(Data items)
◇ ◇ ◇ ◇ ◇ ◇ ◇
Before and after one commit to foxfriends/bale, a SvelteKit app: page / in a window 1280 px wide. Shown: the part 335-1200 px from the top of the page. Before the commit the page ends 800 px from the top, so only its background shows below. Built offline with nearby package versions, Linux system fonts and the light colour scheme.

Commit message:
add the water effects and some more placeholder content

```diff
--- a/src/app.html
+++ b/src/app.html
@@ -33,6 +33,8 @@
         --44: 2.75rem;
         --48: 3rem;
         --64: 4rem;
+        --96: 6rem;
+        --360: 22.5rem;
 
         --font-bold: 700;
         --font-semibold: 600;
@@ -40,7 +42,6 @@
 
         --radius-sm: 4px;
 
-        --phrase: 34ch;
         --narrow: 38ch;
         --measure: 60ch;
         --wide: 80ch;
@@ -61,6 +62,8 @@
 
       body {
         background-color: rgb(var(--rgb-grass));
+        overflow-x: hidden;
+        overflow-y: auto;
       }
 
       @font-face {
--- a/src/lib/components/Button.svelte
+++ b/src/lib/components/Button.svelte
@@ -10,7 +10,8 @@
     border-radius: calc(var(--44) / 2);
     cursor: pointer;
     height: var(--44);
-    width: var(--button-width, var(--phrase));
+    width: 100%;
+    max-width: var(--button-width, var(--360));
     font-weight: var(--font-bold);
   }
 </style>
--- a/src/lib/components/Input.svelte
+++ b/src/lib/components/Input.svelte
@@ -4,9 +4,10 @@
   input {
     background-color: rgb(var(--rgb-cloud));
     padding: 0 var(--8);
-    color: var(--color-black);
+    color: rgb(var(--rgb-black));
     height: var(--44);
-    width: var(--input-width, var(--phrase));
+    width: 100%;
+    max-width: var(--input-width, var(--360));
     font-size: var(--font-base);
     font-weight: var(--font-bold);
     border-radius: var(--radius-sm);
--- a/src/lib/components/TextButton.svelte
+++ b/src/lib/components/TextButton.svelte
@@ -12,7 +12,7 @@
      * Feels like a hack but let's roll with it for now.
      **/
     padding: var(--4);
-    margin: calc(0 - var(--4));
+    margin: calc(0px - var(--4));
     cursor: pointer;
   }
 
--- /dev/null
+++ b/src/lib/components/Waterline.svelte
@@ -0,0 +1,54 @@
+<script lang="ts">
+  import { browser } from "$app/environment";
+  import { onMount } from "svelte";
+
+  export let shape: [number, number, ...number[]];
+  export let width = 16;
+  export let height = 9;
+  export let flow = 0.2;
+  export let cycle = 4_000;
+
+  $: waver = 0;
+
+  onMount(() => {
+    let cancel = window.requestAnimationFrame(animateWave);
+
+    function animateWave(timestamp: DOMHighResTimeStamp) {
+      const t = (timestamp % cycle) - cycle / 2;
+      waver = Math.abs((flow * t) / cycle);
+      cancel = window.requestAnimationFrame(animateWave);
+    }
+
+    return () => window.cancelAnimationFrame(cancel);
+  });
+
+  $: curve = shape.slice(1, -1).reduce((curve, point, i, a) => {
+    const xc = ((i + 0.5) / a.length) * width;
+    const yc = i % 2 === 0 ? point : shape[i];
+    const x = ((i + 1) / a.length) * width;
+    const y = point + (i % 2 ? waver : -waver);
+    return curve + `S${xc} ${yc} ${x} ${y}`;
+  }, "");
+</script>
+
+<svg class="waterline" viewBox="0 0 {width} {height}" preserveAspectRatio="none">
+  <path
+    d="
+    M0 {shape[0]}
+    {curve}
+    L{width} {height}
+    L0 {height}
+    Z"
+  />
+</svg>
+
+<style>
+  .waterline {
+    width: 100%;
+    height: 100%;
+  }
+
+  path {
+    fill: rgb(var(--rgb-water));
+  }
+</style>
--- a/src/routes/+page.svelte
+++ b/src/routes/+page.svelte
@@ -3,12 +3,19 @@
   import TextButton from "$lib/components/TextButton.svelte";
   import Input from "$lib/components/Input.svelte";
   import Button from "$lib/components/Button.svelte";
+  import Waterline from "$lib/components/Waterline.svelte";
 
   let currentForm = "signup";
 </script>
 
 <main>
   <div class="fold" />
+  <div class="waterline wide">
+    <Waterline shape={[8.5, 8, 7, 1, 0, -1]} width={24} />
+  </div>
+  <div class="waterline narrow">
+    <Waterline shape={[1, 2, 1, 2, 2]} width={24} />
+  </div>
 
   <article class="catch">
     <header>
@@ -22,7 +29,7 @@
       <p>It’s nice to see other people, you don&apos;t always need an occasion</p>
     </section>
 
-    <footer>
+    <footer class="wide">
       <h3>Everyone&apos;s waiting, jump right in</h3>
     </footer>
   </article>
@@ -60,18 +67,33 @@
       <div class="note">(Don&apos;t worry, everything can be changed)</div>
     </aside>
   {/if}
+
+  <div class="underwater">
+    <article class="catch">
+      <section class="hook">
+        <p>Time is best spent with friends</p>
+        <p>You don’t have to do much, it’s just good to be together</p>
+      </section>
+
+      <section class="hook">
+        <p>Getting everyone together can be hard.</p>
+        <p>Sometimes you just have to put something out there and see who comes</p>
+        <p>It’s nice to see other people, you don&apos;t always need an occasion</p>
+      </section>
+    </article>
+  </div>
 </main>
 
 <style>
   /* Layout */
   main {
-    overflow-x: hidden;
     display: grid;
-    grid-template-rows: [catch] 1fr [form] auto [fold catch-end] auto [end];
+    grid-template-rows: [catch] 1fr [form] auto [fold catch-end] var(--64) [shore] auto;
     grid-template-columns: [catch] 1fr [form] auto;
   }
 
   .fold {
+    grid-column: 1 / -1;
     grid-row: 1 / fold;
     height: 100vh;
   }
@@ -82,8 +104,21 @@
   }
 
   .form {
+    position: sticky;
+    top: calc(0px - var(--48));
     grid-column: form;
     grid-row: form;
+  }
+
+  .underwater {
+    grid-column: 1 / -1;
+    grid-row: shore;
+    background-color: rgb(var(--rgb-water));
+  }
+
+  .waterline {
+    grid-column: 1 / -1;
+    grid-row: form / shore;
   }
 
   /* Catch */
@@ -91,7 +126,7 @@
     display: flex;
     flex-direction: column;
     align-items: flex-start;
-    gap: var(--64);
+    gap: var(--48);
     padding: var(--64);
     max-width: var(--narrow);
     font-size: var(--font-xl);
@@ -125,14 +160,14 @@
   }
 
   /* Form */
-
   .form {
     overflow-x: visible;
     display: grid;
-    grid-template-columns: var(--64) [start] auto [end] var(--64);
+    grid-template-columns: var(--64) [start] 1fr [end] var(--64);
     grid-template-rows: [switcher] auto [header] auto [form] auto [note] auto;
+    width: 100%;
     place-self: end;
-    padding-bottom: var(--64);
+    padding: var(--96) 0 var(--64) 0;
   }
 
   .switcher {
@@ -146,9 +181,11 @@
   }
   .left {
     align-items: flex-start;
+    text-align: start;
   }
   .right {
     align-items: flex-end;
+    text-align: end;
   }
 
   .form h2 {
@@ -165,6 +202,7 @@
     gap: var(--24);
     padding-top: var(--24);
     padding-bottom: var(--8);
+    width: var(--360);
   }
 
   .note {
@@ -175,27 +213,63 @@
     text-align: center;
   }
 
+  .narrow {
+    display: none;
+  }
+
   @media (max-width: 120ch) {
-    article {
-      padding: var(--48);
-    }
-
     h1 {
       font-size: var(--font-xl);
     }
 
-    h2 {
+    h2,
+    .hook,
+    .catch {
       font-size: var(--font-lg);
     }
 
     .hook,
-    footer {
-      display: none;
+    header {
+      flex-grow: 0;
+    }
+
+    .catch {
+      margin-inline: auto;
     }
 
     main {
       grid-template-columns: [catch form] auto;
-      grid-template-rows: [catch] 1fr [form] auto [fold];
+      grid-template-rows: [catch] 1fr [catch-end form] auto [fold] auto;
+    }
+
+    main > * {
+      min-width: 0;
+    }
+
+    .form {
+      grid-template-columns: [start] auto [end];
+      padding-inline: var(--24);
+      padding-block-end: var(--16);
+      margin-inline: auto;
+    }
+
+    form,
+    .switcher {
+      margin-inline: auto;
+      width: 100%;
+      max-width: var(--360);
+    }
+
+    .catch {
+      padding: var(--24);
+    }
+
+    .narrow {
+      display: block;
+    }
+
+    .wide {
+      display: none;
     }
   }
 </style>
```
◇ ◇ ◇ ◇ ◇ ◇ ◇
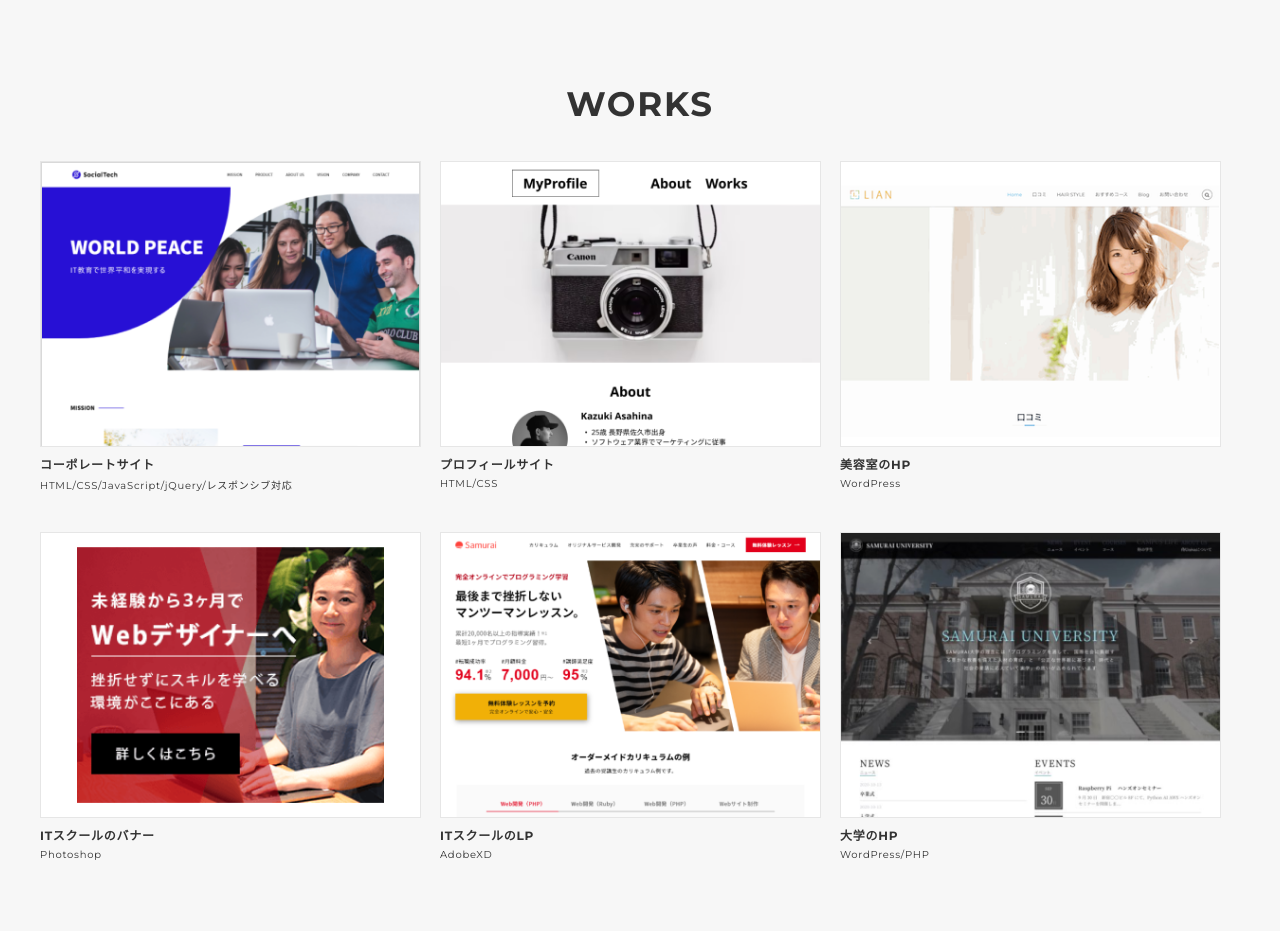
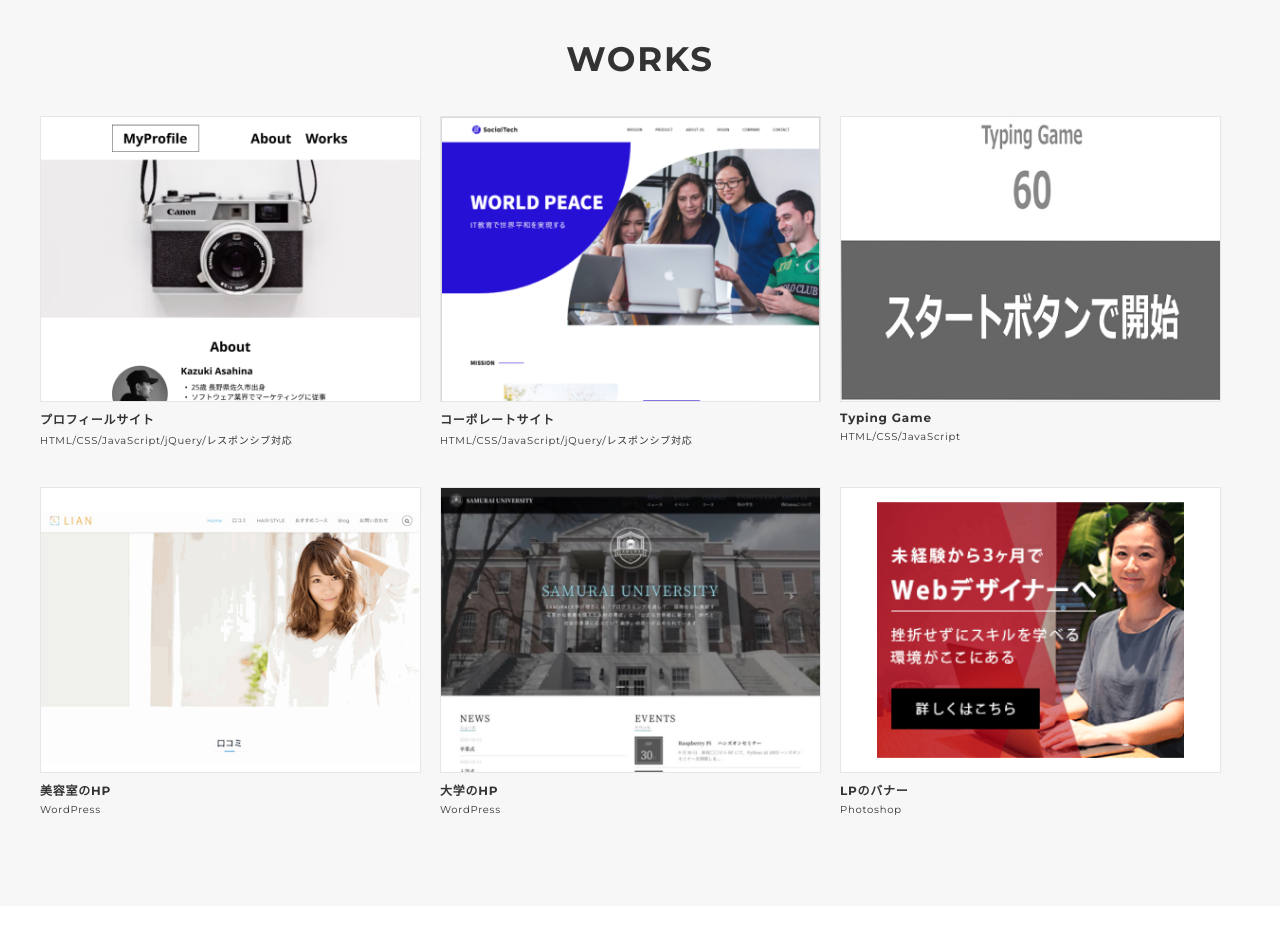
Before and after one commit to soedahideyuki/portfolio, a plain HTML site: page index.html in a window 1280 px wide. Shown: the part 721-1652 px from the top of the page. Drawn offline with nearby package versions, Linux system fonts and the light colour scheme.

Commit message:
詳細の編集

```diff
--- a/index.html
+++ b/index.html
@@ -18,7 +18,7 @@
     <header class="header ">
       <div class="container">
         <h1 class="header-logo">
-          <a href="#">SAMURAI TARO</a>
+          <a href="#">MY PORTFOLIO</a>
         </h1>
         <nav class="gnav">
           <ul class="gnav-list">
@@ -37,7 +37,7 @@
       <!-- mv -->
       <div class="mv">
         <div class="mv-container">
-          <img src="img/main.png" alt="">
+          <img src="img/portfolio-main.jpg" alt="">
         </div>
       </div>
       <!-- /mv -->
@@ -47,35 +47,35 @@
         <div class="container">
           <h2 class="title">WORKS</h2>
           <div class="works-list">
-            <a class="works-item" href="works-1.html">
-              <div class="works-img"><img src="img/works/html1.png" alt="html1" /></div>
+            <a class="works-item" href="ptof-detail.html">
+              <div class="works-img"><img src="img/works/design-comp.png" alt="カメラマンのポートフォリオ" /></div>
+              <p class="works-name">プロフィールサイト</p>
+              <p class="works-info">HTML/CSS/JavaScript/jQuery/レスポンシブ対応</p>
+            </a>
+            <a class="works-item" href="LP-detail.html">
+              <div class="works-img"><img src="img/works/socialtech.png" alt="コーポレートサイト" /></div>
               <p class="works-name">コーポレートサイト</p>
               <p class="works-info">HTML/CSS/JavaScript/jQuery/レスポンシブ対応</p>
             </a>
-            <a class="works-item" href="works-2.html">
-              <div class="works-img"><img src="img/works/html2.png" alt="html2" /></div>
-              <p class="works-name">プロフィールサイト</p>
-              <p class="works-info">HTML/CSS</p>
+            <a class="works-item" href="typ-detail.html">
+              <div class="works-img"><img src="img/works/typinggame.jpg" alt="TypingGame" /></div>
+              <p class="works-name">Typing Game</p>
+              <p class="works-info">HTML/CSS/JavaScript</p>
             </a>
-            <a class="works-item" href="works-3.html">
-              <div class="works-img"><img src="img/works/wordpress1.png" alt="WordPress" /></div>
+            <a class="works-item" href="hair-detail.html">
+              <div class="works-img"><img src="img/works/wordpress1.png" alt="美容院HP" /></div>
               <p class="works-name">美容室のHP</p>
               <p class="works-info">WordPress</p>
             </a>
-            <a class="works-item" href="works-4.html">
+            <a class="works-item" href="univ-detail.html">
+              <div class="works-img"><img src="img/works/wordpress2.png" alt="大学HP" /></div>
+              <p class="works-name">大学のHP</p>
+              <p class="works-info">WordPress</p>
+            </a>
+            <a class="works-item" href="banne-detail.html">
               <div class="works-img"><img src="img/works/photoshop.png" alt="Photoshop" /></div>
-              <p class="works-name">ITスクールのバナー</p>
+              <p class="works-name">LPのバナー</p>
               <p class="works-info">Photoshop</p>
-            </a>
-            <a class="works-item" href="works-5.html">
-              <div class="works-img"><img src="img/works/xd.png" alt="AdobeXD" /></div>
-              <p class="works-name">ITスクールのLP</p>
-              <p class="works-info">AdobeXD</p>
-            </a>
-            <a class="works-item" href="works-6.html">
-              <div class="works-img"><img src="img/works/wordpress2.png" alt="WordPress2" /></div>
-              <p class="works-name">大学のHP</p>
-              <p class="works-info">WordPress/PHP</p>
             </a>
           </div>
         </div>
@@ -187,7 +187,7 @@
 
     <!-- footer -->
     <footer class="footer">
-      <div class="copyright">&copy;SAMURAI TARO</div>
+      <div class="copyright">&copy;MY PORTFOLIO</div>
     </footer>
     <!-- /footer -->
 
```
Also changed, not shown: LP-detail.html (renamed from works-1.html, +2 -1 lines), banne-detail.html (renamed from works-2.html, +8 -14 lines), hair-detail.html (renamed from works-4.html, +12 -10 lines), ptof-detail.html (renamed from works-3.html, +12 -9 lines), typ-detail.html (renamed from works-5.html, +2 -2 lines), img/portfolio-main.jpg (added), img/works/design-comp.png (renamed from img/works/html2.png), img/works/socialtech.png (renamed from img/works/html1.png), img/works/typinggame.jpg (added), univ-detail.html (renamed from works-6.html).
◇ ◇ ◇ ◇ ◇ ◇ ◇
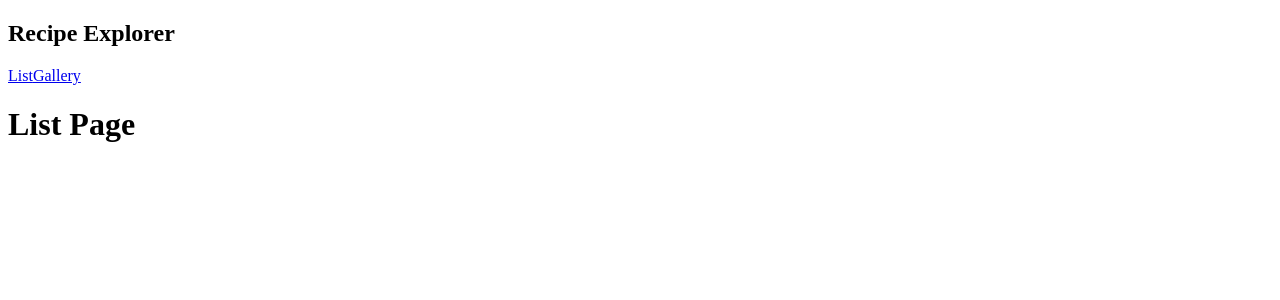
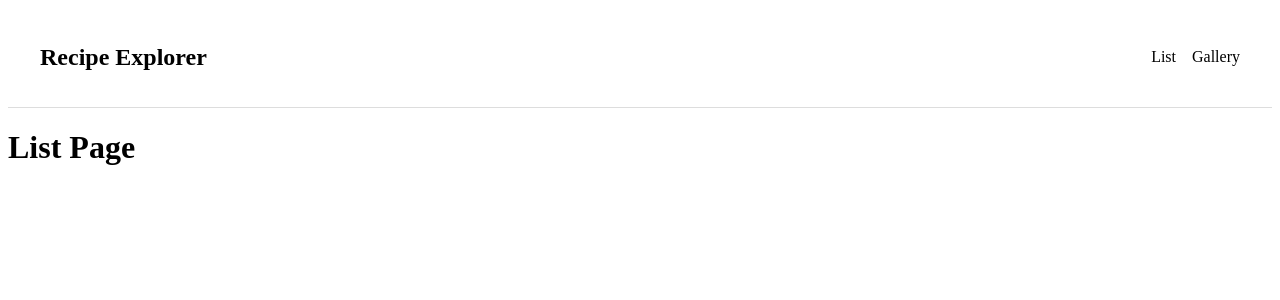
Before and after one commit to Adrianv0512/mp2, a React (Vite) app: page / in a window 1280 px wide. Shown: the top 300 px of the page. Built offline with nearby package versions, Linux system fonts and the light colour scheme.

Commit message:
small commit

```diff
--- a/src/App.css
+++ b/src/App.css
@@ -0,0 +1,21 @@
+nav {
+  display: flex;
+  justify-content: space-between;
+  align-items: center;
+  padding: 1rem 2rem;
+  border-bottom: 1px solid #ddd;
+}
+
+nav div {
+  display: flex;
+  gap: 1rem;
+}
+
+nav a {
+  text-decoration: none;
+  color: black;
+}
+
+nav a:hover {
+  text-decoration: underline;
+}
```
◇ ◇ ◇ ◇ ◇ ◇ ◇
Task requirements –
Using the records above, copy each line that contains "components".

Result for this exercise –
--- a/src/lib/components/Button.svelte
+++ b/src/lib/components/Button.svelte
--- a/src/lib/components/Input.svelte
+++ b/src/lib/components/Input.svelte
--- a/src/lib/components/TextButton.svelte
+++ b/src/lib/components/TextButton.svelte
+++ b/src/lib/components/Waterline.svelte
   import TextButton from "$lib/components/TextButton.svelte";
   import Input from "$lib/components/Input.svelte";
   import Button from "$lib/components/Button.svelte";
+  import Waterline from "$lib/components/Waterline.svelte";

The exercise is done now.